*DIRECTIONS FOR THIS TASK*
In the material below, find all lines with the string "pasted" and copy them.

-- SUPPLIED RECORDS follows --

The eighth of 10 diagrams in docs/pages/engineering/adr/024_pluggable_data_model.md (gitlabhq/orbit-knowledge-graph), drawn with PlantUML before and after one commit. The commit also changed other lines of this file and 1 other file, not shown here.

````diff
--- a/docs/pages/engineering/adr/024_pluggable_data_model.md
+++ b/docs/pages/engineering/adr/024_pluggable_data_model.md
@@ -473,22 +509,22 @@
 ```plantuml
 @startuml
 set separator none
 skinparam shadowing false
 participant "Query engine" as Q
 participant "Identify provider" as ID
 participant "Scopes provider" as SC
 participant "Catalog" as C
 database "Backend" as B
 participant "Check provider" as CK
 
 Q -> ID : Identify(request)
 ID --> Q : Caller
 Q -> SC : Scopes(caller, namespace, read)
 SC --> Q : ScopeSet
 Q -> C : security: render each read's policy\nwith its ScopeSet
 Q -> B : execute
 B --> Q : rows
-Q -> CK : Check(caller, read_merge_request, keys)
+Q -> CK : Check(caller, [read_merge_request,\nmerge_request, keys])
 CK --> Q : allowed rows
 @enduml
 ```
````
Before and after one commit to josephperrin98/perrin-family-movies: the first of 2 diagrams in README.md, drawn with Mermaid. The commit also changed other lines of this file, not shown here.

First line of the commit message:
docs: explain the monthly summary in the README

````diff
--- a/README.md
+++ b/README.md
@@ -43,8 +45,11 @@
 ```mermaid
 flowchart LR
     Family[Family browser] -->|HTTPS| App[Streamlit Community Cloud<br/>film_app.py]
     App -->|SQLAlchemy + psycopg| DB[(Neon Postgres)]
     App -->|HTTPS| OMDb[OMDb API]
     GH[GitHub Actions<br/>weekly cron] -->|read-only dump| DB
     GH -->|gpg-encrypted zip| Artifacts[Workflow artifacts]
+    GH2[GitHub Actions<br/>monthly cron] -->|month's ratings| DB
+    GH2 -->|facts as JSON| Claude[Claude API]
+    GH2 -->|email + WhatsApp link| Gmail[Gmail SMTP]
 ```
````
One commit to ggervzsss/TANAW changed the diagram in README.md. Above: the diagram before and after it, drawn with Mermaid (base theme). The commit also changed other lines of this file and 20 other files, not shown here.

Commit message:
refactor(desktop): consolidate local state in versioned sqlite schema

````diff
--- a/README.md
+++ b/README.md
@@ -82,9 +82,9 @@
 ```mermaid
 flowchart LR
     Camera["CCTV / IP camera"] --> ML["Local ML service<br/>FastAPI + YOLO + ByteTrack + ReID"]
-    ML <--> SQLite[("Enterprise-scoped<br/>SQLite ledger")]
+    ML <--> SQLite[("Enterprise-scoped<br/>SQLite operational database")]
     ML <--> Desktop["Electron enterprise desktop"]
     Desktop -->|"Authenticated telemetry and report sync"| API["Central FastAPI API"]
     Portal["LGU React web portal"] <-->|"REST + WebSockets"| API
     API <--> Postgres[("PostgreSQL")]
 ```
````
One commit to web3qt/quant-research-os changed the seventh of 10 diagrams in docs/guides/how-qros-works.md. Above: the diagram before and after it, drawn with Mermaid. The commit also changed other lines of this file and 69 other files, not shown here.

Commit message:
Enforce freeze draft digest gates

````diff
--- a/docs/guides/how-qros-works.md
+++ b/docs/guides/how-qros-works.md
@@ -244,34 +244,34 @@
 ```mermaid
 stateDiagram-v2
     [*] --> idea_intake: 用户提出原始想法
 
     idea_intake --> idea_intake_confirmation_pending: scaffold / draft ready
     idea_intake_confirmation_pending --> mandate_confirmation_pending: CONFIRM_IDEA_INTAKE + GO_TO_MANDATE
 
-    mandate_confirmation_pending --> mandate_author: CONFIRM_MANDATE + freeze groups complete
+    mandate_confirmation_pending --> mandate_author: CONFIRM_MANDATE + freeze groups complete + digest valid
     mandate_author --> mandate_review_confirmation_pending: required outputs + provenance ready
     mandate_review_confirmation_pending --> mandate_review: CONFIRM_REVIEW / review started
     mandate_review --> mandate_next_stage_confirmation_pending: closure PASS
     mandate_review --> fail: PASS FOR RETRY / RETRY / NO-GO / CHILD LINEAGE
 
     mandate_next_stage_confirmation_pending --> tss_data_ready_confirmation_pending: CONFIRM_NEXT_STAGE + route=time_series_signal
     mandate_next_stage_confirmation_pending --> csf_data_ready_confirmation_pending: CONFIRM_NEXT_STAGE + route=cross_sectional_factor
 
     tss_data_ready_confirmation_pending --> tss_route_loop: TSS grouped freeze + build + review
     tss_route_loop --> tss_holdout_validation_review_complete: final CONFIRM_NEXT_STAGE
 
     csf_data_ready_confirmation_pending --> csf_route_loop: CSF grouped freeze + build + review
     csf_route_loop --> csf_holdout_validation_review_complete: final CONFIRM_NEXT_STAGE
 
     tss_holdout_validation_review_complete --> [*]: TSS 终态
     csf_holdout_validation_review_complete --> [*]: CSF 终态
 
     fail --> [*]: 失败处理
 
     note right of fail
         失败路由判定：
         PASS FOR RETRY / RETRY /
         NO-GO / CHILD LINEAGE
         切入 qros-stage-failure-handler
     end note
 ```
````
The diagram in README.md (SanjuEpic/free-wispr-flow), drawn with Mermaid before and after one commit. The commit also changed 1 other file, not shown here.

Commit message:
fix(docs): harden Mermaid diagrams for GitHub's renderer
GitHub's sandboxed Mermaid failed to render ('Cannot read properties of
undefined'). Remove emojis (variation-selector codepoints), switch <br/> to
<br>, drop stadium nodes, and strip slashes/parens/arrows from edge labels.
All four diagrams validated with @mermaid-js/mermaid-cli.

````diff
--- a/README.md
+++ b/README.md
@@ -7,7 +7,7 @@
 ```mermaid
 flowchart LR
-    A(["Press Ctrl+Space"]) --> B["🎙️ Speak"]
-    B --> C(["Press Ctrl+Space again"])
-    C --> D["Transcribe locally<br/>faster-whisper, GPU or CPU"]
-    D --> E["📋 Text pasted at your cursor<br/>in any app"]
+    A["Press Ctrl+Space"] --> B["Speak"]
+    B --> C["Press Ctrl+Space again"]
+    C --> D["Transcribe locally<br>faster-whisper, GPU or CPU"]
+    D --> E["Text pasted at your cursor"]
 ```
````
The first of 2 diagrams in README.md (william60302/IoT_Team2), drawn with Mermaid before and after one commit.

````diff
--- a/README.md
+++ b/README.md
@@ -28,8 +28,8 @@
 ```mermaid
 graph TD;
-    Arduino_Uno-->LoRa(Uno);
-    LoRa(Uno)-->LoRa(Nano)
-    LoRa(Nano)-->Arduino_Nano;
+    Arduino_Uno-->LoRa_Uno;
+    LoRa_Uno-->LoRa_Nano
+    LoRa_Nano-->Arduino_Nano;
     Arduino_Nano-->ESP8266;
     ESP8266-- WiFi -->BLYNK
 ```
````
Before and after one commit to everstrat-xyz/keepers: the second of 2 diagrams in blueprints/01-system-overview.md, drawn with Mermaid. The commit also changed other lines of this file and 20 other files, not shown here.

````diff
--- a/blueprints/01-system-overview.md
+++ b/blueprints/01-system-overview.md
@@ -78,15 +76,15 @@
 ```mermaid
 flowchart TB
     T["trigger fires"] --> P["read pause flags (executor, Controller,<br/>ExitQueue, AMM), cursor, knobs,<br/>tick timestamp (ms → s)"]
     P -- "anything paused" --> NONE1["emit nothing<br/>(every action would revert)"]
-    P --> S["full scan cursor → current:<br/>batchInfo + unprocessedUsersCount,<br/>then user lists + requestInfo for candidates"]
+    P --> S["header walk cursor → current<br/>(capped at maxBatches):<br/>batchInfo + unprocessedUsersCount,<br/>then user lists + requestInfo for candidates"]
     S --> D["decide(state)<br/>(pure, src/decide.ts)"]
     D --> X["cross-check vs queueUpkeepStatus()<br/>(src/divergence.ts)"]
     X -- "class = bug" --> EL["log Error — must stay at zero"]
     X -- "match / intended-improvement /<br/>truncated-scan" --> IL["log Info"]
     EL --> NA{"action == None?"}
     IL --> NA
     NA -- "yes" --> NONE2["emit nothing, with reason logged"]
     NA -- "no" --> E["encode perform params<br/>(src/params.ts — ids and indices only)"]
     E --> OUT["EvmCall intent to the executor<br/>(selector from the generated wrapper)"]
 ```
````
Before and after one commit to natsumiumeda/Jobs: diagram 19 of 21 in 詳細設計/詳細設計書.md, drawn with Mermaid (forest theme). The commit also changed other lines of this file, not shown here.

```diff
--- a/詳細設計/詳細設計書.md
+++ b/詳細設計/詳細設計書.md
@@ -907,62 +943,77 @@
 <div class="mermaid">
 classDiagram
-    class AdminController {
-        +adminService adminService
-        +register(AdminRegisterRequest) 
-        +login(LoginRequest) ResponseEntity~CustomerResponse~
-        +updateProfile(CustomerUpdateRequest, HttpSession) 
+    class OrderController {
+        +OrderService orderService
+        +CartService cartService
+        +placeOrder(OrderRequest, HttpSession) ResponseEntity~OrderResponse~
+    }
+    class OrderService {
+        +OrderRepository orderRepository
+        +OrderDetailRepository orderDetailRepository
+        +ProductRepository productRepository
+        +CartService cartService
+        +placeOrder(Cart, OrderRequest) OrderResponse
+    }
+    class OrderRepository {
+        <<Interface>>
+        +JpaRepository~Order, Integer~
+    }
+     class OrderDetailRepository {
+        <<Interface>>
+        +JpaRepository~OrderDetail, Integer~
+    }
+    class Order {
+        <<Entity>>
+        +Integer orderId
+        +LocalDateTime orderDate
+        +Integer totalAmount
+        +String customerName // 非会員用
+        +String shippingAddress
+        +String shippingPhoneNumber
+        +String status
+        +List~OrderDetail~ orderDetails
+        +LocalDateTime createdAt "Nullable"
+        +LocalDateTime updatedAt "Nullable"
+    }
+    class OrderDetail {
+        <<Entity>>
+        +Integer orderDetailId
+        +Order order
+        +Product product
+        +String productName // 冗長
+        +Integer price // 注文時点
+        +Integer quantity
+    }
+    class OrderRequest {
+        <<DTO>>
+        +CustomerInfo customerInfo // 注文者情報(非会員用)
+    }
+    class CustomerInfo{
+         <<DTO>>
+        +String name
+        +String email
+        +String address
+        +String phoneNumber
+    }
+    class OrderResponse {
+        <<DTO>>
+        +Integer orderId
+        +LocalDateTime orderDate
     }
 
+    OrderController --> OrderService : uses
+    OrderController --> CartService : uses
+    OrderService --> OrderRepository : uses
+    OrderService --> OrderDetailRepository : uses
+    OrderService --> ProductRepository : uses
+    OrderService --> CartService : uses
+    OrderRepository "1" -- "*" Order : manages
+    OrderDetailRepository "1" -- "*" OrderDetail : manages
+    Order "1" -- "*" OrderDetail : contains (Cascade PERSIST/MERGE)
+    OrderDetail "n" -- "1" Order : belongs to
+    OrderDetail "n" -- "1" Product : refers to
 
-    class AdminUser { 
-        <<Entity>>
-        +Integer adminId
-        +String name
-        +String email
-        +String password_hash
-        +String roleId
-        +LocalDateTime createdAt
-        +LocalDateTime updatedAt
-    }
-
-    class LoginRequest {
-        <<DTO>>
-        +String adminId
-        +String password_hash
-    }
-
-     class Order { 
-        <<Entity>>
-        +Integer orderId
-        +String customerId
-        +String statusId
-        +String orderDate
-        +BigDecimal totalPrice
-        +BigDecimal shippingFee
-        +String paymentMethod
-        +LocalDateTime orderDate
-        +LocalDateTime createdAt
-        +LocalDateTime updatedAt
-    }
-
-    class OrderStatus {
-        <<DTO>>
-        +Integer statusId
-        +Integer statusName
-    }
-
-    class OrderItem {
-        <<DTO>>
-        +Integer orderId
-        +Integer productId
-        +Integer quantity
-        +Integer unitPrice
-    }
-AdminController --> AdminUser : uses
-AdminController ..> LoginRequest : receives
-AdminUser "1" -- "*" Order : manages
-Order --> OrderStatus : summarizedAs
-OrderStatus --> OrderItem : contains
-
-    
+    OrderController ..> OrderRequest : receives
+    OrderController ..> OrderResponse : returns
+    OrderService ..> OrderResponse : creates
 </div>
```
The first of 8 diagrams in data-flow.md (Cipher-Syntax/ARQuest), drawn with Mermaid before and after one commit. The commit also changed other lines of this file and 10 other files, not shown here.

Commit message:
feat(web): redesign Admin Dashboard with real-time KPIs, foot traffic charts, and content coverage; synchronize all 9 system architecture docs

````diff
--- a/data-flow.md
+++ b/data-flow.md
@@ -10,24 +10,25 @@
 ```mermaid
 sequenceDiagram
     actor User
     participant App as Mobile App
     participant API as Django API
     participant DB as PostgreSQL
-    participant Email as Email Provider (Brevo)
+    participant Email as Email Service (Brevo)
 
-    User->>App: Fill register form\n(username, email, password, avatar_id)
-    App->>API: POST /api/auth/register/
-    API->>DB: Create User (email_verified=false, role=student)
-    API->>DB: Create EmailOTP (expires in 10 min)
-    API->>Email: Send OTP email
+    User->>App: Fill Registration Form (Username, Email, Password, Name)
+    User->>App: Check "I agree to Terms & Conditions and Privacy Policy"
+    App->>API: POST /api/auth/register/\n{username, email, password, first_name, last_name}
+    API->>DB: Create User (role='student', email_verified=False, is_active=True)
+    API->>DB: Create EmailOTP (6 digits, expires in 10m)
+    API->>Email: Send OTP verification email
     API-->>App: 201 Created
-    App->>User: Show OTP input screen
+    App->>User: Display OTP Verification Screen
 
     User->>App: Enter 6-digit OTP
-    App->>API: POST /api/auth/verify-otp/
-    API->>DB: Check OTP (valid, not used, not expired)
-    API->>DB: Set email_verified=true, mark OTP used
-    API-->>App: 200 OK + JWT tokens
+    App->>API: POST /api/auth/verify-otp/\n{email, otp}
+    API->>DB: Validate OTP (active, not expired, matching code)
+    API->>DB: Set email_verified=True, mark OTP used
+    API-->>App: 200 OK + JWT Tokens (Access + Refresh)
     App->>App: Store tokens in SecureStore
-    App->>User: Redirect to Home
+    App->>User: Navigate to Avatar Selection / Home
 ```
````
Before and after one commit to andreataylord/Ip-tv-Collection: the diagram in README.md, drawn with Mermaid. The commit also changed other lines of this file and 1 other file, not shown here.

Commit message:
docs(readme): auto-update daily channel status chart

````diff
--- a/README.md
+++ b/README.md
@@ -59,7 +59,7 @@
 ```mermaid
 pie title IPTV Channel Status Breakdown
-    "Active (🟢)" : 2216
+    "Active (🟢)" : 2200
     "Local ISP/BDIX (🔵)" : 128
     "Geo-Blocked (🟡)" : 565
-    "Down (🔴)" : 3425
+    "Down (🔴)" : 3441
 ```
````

-- SUPPLIED RECORDS concluded --

*TASK RESPONSE*
-    D --> E["📋 Text pasted at your cursor<br/>in any app"]
+    D --> E["Text pasted at your cursor"]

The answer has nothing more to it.